President Obama defended American engagement abroad on Monday afternoon, and calling out the national security, economic, and humanitarian importance of U.S. international affairs programs. During a Google+ “Hangout” and broadcast live on Youtube, Obama answered questions from five American’s over a video feed, and responded to 23 electronically submitted questions. Over 133,000 questions were submitted though Google and Youtube, but it was a homeless veteran from Boston who pressed the President about his support for foreign aid.

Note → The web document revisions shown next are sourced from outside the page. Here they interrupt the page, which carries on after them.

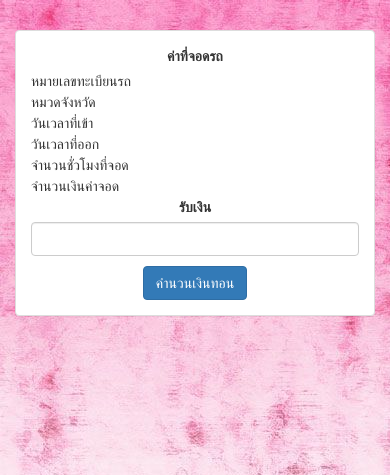
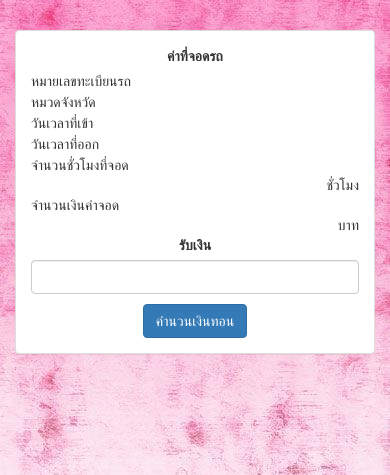
Before and after one commit to paradim/parking, a PHP site: page /fee.php in a window 390 px wide. Shown: the top 475 px of the page. Run offline with PHP 8.4, Linux system fonts and the light colour scheme.

Commit message:
ann 16.10

```diff
--- a/fee.php
+++ b/fee.php
@@ -5,7 +5,7 @@
         <meta http-equiv="X-UA-Compatible" content="IE=edge">
         <meta name="viewport" content="width=device-width, initial-scale=1">
         <!-- The above 3 meta tags *must* come first in the head; any other head content must come *after* these tags -->
-        <title>Bootstrap 101 Template</title>
+        <title>Parking</title>
 
         <!-- Bootstrap -->
         <link href="css/bootstrap.min.css" rel="stylesheet">
@@ -16,6 +16,8 @@
         <script src="https://oss.maxcdn.com/html5shiv/3.7.3/html5shiv.min.js"></script>
         <script src="https://oss.maxcdn.com/respond/1.4.2/respond.min.js"></script>
         <![endif]-->
+
+
     </head>
     <body background="images/bg.jpg">
         <div class="container">
@@ -57,13 +59,13 @@
                                 <div class="col-md-10">
                                     จำนวนชั่วโมงที่จอด
                                 </div>
-                                <div class="col-md-2"></div>
+                                <div class="col-md-2 text-right">ชั่วโมง</div>
                             </div>
                             <div class="row">
                                 <div class="col-md-10">
                                     จำนวนเงินค่าจอด
                                 </div>
-                                <div class="col-md-2"></div>
+                                <div class="col-md-2 text-right">บาท</div>
                             </div>
                             <div class="row">
                                 <div class="col-md-12 text-center">
@@ -77,7 +79,7 @@
                             </div>
  <div class="row">
                                 <div class="col-md-12 text-center">
-                                    <button type="submit" class="btn btn-primary">
+                                    <button  type="submit" class="btn btn-primary">
                                         คำนวนเงินทอน
                                     </button>
                                 </div>
--- a/index.php
+++ b/index.php
@@ -5,7 +5,7 @@
         <meta http-equiv="X-UA-Compatible" content="IE=edge">
         <meta name="viewport" content="width=device-width, initial-scale=1">
         <!-- The above 3 meta tags *must* come first in the head; any other head content must come *after* these tags -->
-        <title>Bootstrap 101 Template</title>
+        <title>Parking ann</title>
 
         <!-- Bootstrap -->
         <link href="css/bootstrap.min.css" rel="stylesheet">
@@ -16,6 +16,8 @@
         <script src="https://oss.maxcdn.com/html5shiv/3.7.3/html5shiv.min.js"></script>
         <script src="https://oss.maxcdn.com/respond/1.4.2/respond.min.js"></script>
         <![endif]-->
+
+        <script type="javascript" src="js/Ctrl.js"></script>
     </head>
     <body  background="images/bg.jpg">
         <div class="container">
@@ -36,7 +38,7 @@
 
                                 <div class="form-group">
                                       <div class="col-md-12">
-                                    <button type="submit" class="btn btn-primary">
+                                    <button type="submit" id="submitButton" class="btn btn-primary">
                                         Submit
                                     </button>
                                     </div>
```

Asked whether the United States could afford to spend money abroad when so many are hurting at home, the President acknowledged the difficult situation, but defended international affairs programs saying, “We only spend about 1 percent of our budget on foreign aid. But it pays off in a lot of ways.” Helping other countries improve their economies, avert famine, or stabilize their economies “prevents us from having to deal with some military crisis somewhere down the road that could be even more expensive,” he stated. Obama then turned the discussion to national security matters, and the cost of military spending. “Most of the aid we provide goes to countries that are helping us with our national security. When we’re providing aid to that country, we may be saving a larger amount in terms of what we would have to deal with if they weren’t cooperating with us.” The International Affairs Budget, therefore, is used to prevent potential military expenditures that would be far greater in the cost of both the American pocketbook and the lives of American soldiers.

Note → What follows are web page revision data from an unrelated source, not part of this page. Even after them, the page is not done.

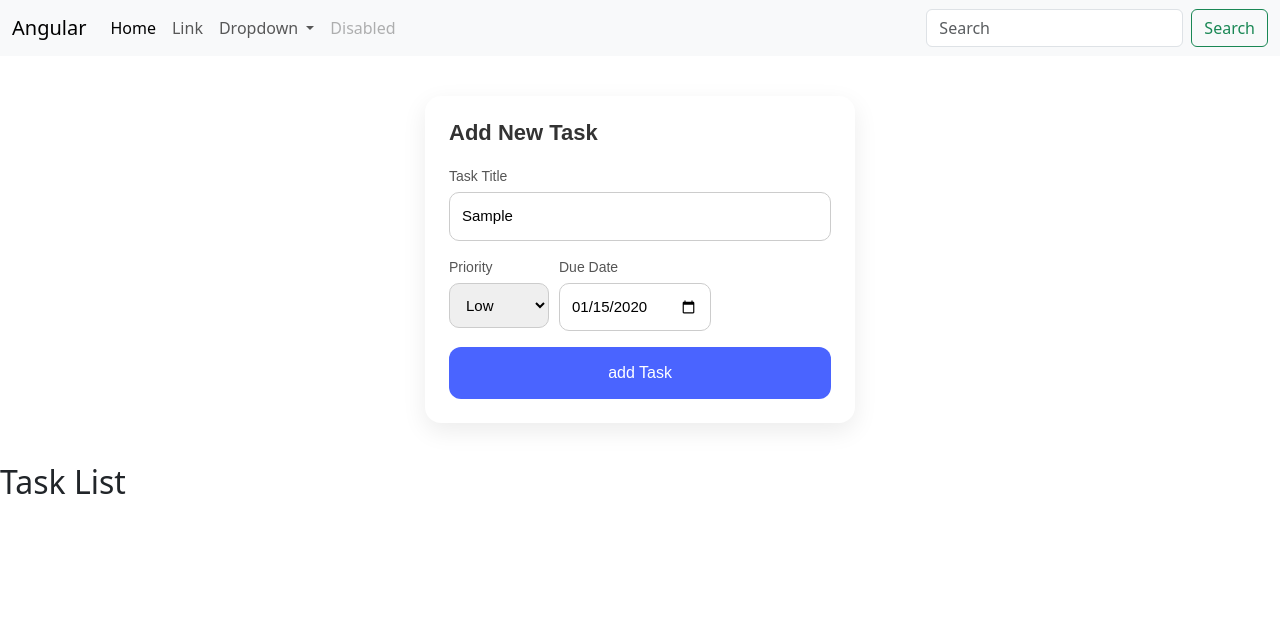
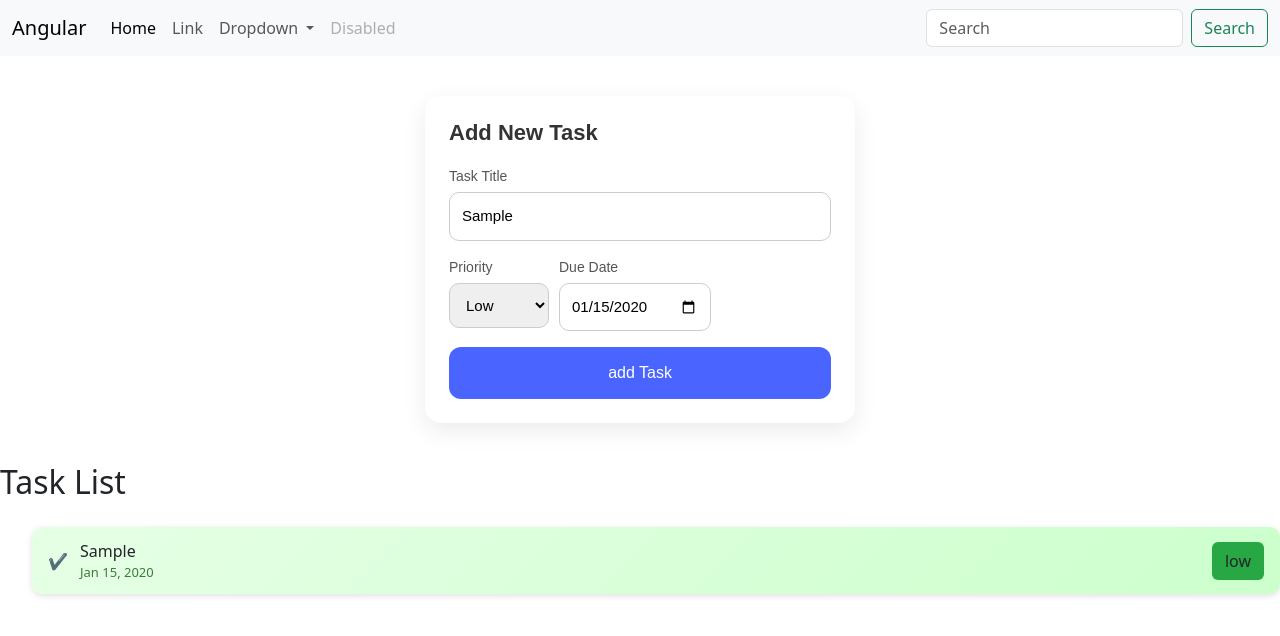
Before and after one commit to uditparmar90/first_App, an Angular app: page / in a window 1280 px wide. Both pictures are taken after typing "Sample", "2020-01-15" into the empty fields and a click on the button "add Task". Shown: the top 636 px of the page. Built offline with nearby package versions, Linux system fonts and the light colour scheme.

Commit message:
practice for data passing parent to child component

```diff
--- a/src/app/to-do/to-do.html
+++ b/src/app/to-do/to-do.html
@@ -27,6 +27,8 @@
 <div class="task-list">
   <h2>Task List</h2>
   <ul>
+    <app-to-list [allTasks]="allTasks"></app-to-list>
+
     <!-- <li *ngFor="let task of tasks">
       <span [ngClass]="task.priority">{{ task.title }} - {{ task.dueDate | date }}</span>
     </li> -->
--- a/src/app/to-do/to-do.ts
+++ b/src/app/to-do/to-do.ts
@@ -1,15 +1,25 @@
-import { Component } from '@angular/core';
+import { Component,OnInit,
+  OnChanges,
+  DoCheck,
+  AfterContentInit,
+  AfterContentChecked,
+  AfterViewInit,
+  AfterViewChecked,
+  OnDestroy,
+  SimpleChanges } from '@angular/core';
+import { ToList } from '../to-list/to-list';
 
 @Component({
   selector: 'app-to-do',
-  imports: [],
+  imports: [ToList],
   templateUrl: './to-do.html',
   styleUrl: './to-do.css',
 })
-export class ToDo {
+export class ToDo implements OnInit, OnChanges, DoCheck, AfterContentInit, AfterContentChecked, AfterViewInit, AfterViewChecked, OnDestroy {
 title: string="";
 dueDate: Date|null = null;
 priority: string="";
+allTasks: any[] = [];
 addTask()
 {
   const titleInput = document.getElementById('title') as HTMLInputElement;
@@ -19,8 +29,42 @@ addTask()
   this.dueDate=new Date(dueDateInput?.value);
   this.priority=priorityInput.value;
   console.log(this.title, this.dueDate, this.priority);
-
-}
+  const newTask = {
+    title:this.title,
+    dueDate:this.dueDate,
+    priority:this.priority
+};
+this.allTasks.push(newTask);
+console.log(this.allTasks);
+};
+constructor() {
+  console.log('Constructor called');
+  }
+  ngOnChanges(changes: SimpleChanges): void {
+    console.log('ngOnChanges called', changes);
+  }
+  ngOnInit(): void {
+    console.log('ngOnInit called');
+  }
+  ngDoCheck(): void {
+    console.log('ngDoCheck called');
+  }
+  ngAfterContentInit(): void {
+    console.log('ngAfterContentInit called');
+  }
+  ngAfterContentChecked(): void {
+    // allTasks=this.allTasks;
+    console.log('ngAfterContentChecked called');
+  }
+  ngAfterViewInit(): void {
+    console.log('ngAfterViewInit called');
+  }
+  ngAfterViewChecked(): void {
+    console.log('ngAfterViewChecked called');
+  }
+  ngOnDestroy(): void {
+    console.log('ngOnDestroy called');
+  }
 
 
 }
--- /dev/null
+++ b/src/app/to-list/to-list.css
@@ -0,0 +1,75 @@
+.completed-task-list {
+  list-style: none;
+  padding: 0;
+  margin-top: 25px;
+}
+
+.completed-task {
+  background: linear-gradient(135deg, #e6ffe6, #ccffcc);
+  /* border-left:  #28a745; */
+  border-radius: 10px;
+  margin-bottom: 12px;
+  padding: 12px 16px;
+  display: flex;
+  justify-content: space-between;
+  align-items: center;
+  box-shadow: 0 2px 6px rgba(0,0,0,0.12);
+  transition: 0.2s ease-in-out;
+}
+.priority-high {
+  background-color:  #ff4d4d; /* red */
+}
+
+.priority-medium {
+  background-color:  #ffa500; /* orange */
+}
+
+.priority-low {
+  background-color:  #28a745; /* green */
+}
+
+
+.completed-task:hover {
+  transform: scale(1.01);
+  box-shadow: 0 3px 10px rgba(0,0,0,0.18);
+}
+
+.text-section {
+  display: flex;
+  align-items: center;
+  gap: 12px;
+}
+
+/* .checkmark {
+  width: 28px;
+  height: 28px;
+  border-radius: 50%;
+  background: #28a745;
+  color: white;
+  display: flex;
+  justify-content: center;
+  align-items: center;
+  font-size: 18px;
+  font-weight: bold;
+} */
+
+/* .task-title {
+  font-size: 17px;
+  font-weight: 600;
+  text-decoration: line-through;
+  color: #2d662d;
+} */
+
+.task-date {
+  font-size: 13px;
+  color: #3c7a3c;
+}
+
+.completed-label {
+  background: #28a745;
+  color: white;
+  padding: 4px 10px;
+  border-radius: 6px;
+  font-size: 13px;
+  font-weight: 600;
+}
--- /dev/null
+++ b/src/app/to-list/to-list.html
@@ -0,0 +1,18 @@
+<ul class="completed-task-list">
+  @for (item of allTasks; track $index) {
+    <li class="completed-task">
+      <div class="text-section">
+        <span class="checkmark">✔</span>
+        <div>
+          <div class="task-title">{{ item.title }}</div>
+          <div class="task-date">{{ item.dueDate | date:'mediumDate' }}</div>
+        </div>
+      </div>
+
+     <span class="btn priority {{ 'priority-' + item.priority.toLowerCase() }}">
+  {{ item.priority }}
+</span>
+
+    </li>
+  }
+</ul>
--- /dev/null
+++ b/src/app/to-list/to-list.ts
@@ -0,0 +1,12 @@
+import { Component,Input } from '@angular/core';
+import { CommonModule } from '@angular/common';
+
+@Component({
+  selector: 'app-to-list',
+  imports: [CommonModule],
+  templateUrl: './to-list.html',
+  styleUrl: './to-list.css',
+})
+export class ToList {
+  @Input() allTasks: any[] = [];
+}
```
Also changed, not shown: 1 other file (tests, documents, lock files or other folders).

The International Affairs Budget is critical to protecting and promoting American interests in the world, and we look forward to the President’s release of his FY13 budget proposal on February 13th.